WHAT YOU WILL DO: Check each line of the entries. Copy the ones that contain the string "else".
EXERCISE INPUTS START
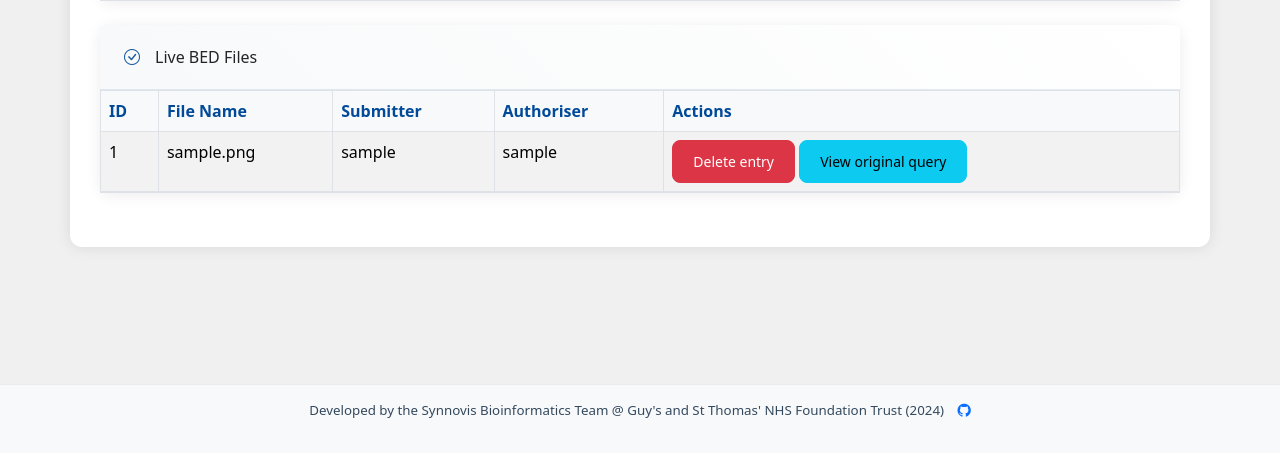
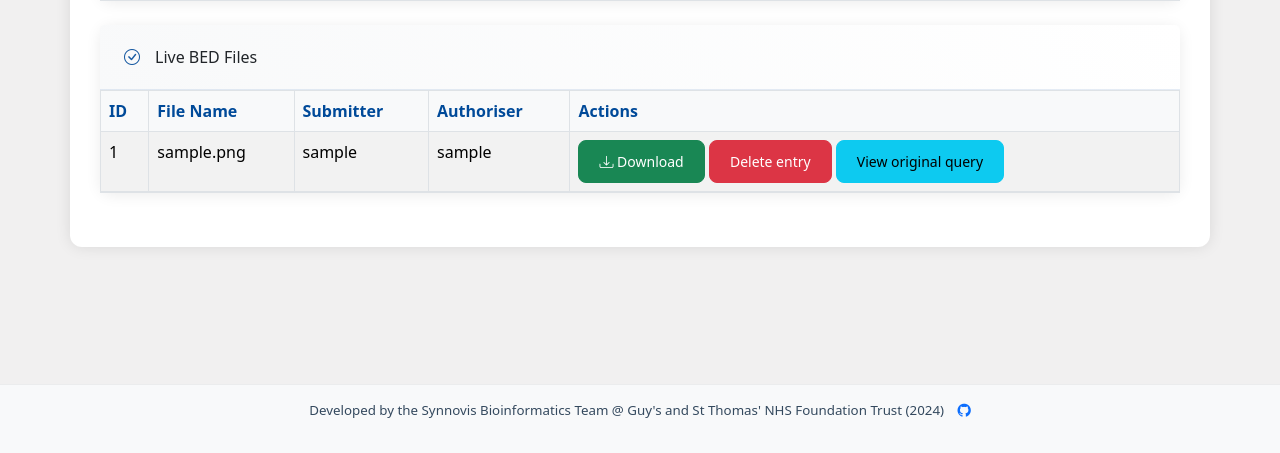
Before and after one commit to moka-guys/bedmakerGUI, a Flask app: page /bed_manager/ in a window 1280 px wide. Shown: the part 347-800 px from the top of the page. Run offline with Flask 3, Linux system fonts and the light colour scheme; a user stored in the database is signed in; tables that the repository leaves empty hold one stand-in row (values such as "Sample post"); some libraries are stand-ins or nearby versions.

Commit message:
Added download button to columns in bed manager

```diff
--- a/app/bed_manager/routes.py
+++ b/app/bed_manager/routes.py
@@ -13,11 +13,12 @@ Routes:
 - file_details(file_id): Retrieves and returns detailed information about a specific BED file.
 """
 
-from flask import render_template, request, redirect, url_for, flash, jsonify, session
+from flask import render_template, request, redirect, url_for, flash, jsonify, session, send_file
 from flask_login import login_required, current_user
 from app.bed_manager import bed_manager_bp
 from app.models import BedFile, BedEntry
 from app import db
+from io import BytesIO
 import re
 import json
 
@@ -243,3 +244,23 @@ def file_details(file_id):
         'initial_query': initial_query,
         'warning': json.loads(bed_file.warning) if bed_file.warning else None
     })
+
+@bed_manager_bp.route('/download/<int:file_id>')
+@login_required
+def download_bed_file(file_id):
+    bed_file = BedFile.query.get_or_404(file_id)
+
+    if bed_file.file_blob:
+        # Create a BytesIO object from the stored blob
+        file_data = BytesIO(bed_file.file_blob)
+        file_data.seek(0)
+
+        return send_file(
+            file_data,
+            mimetype='text/plain',
+            as_attachment=True,
+            download_name=f"{bed_file.filename}.bed"
+        )
+    else:
+        flash('No file content available for download.', 'error')
+        return redirect(url_for('bed_manager.index'))
--- a/app/templates/bed_manager/index.html
+++ b/app/templates/bed_manager/index.html
@@ -54,6 +54,12 @@
                                 </span>
                             </td>
                             <td>
+                                {% if bed_file.file_blob %}
+                                    <a href="{{ url_for('bed_manager.download_bed_file', file_id=bed_file.id) }}"
+                                       class="btn btn-success btn-sm">
+                                        <i class="bi bi-download"></i> Download
+                                    </a>
+                                {% endif %}
                                 {% if current_user.is_authorizer %}
                                     <button class="btn btn-primary btn-sm review-bed-file" data-file-id="{{ bed_file.id }}">Review</button>
                                     <button class="btn btn-danger btn-sm remove-bed-file" data-file-id="{{ bed_file.id }}">Delete entry</button>
@@ -91,6 +97,12 @@
                             <td>{{ bed_file.submitter.username }}</td>
                             <td>{{ bed_file.authorizer.username }}</td>
                             <td>
+                                {% if bed_file.file_blob %}
+                                    <a href="{{ url_for('bed_manager.download_bed_file', file_id=bed_file.id) }}"
+                                       class="btn btn-success btn-sm">
+                                        <i class="bi bi-download"></i> Download
+                                    </a>
+                                {% endif %}
                                 {% if current_user.is_authorizer %}
                                     <button class="btn btn-danger btn-sm remove-bed-file" data-file-id="{{ bed_file.id }}">Delete entry</button>
                                 {% endif %}
```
EXERCISE INPUTS END
RESULT OF THIS EXERCISE:
         'warning': json.loads(bed_file.warning) if bed_file.warning else None
+    else:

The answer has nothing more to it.